So here is the boy’s problem…we are taught that we as Jews are not supposed to celebrate our enemies suffering. We are not supposed to sing and dance when our enemies die. Today you never see huge groups of Jews celebrating the death of their enemies (OK there are some but you can’t control everyone and even Jews have morons in their midst.) Now it does not mean that we allow our enemies to wantonly kill our children and us. We are allowed to defend ourselves with all our might and everything at our disposal. We are just not supposed to enjoy doing it. We don't dance in the street, sing songs and give our children candy in celebration of the death of our adversaries.

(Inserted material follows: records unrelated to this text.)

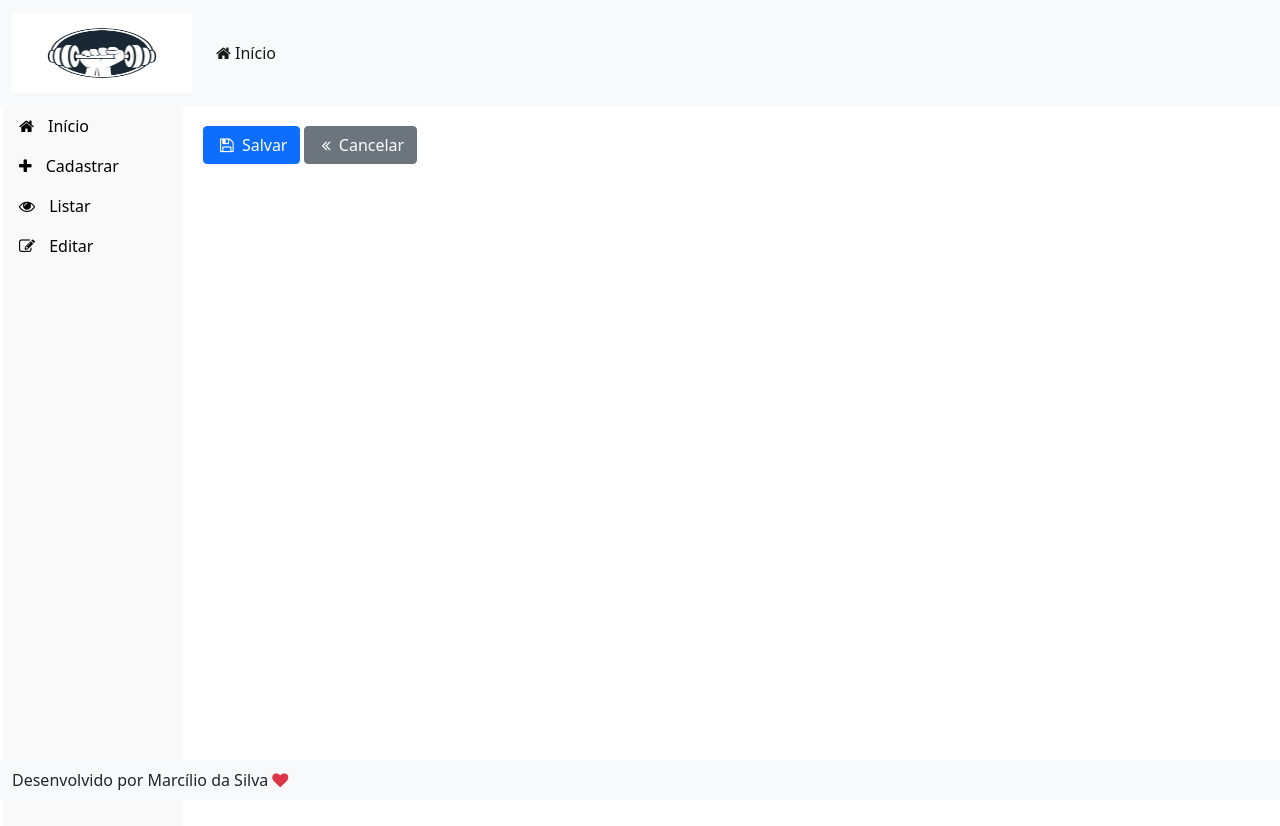
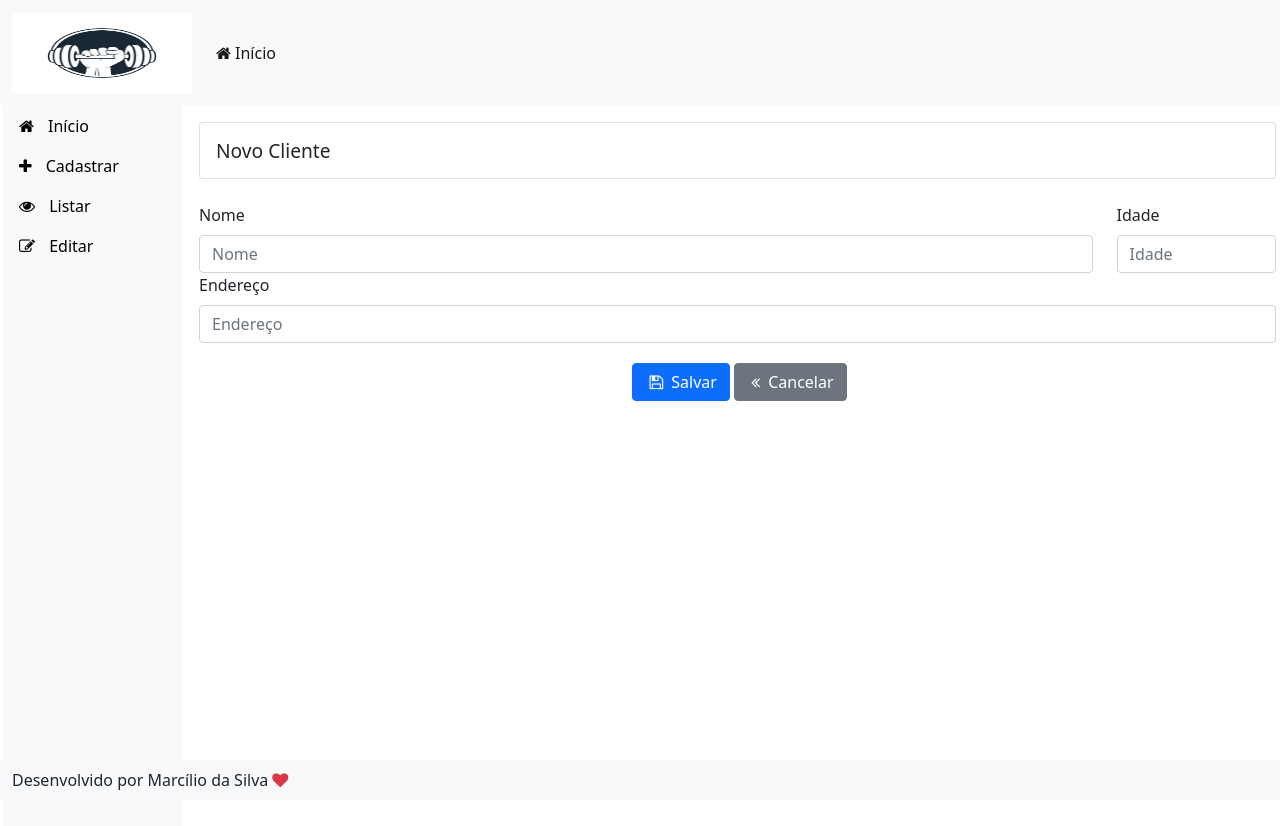
Before and after one commit to francelinom/FMS-Academia-Fitness, an Angular app: page /clientes/create in a window 1280 px wide. Shown: the top 826 px of the page. Built offline with nearby package versions, Linux system fonts and the light colour scheme.

Commit message:
Adicionando form na tela de criar cliente

```diff
--- a/src/app/components/cliente/cliente-create/cliente-create.component.css
+++ b/src/app/components/cliente/cliente-create/cliente-create.component.css
@@ -0,0 +1,5 @@
+.card-body {
+  font-size: 1.2rem;
+  font-weight: 300;
+  line-height: 1.2;
+}
--- a/src/app/components/cliente/cliente-create/cliente-create.component.html
+++ b/src/app/components/cliente/cliente-create/cliente-create.component.html
@@ -1,3 +1,45 @@
+<div class="card mb-4">
+  <div class="card-body">
+    Novo Cliente
+  </div>
+</div>
+
+<form>
+  <div class="row">
+
+    <div class="col">
+      <label for="nome" class="form-label">Nome</label>
+      <input type="text"
+            id="nome"
+            name="nome"
+            class="form-control"
+            placeholder="Nome"
+            aria-label="nome"
+            [(ngModel)]="cliente.nome">
+    </div>
+    <div class="col-2">
+      <label for="idade" class="form-label">Idade</label>
+      <input type="number"
+            id="idade"
+            name="idade"
+            class="form-control"
+            placeholder="Idade"
+            aria-label="Idade"
+            [(ngModel)]="cliente.idade">
+    </div>
+  </div>
+  <div class="mb-3">
+    <label for="formGroupExampleInput2" class="form-label">Endereço</label>
+    <input type="text"
+          class="form-control"
+          id="endereco"
+          name="endereco"
+          placeholder="Endereço"
+          [(ngModel)]="cliente.endereco">
+  </div>
+</form>
+
+<div class="text-center">
   <button type="button"
           class="btn btn-primary m-1"
           type="button"
@@ -10,3 +52,5 @@
           (click)="cancelar()">
     <i class="fa fa-angle-double-left m-1"></i> Cancelar
   </button>
+
+</div>
--- a/src/app/components/cliente/cliente-create/cliente-create.component.ts
+++ b/src/app/components/cliente/cliente-create/cliente-create.component.ts
@@ -10,9 +10,9 @@ import { Router } from '@angular/router';
 })
 export class ClienteCreateComponent implements OnInit {
   cliente: Cliente = {
-    nome: 'Francelino',
-    idade: 32,
-    endereco: 'Rua Boa',
+    nome: '',
+    idade: null,
+    endereco: '',
   };
 
   constructor(private router: Router, private clienteService: ClienteService) {}
--- a/src/app/components/cliente/cliente.model.ts
+++ b/src/app/components/cliente/cliente.model.ts
@@ -1,6 +1,6 @@
 export interface Cliente {
   id?: number;
   nome?: string;
-  idade?: number;
+  idade?: number | null;
   endereco?: string;
 }
```
Also changed, not shown: src/app/app.module.ts (+8 -1 lines). Lines whose indentation alone changed are shown as unchanged.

In explaining this attitude, we are taught in the Talmud a story from Passover, that when Miriam began to sing when the Egyptians were drowning in the Red Sea God looked down at Miriam and asked, “How can you sing when my children are dying?” We empty our wine glasses when each plague upon the Egyptians is recounted at a Passover Seder because we cannot be joyful when even our own freedom came at such a horrible price for someone else, and never do we pray for evil to befall our enemies only that they would grow to understand and respect us. So what do I tell the boys about Purim?
If it was just the story about being delivered from genocide I think there would not be an issue. But it is the celebration of the death of another human being that causes problems, even an evil human being. The fact that there are songs, which celebrate his death, and that we eat hamantaschen does fly in the face of everything that the boys have been taught. On another vein, many young children are taught that it’s not Haman’s ears, but his hat. That people wore three-corned hats back in those days. I suppose it glosses over the problem area in the holiday, but not when you have a 20 year old and a 17 year old, who know too much for their own good and ask too many questions that you truly have no answer for.
So we left it with a simple I don’t know how the story jives with what we are taught as Jews. Perhaps that is why at Purim Jews are required to give charity and to give it anonymously. Because we are trying to make sense of something that does not make sense and we can assuage our own guilt by doing justice for those less fortunate. But leave it to my two autistic children to point out the inconsistency to me and to once again leave me dumbfounded with no answer. I suppose nothing, no religion, and noone, not one human being, is perfect. Maybe that is the answer that will have to suffice. Maybe in the end that is the true lesson of Purim.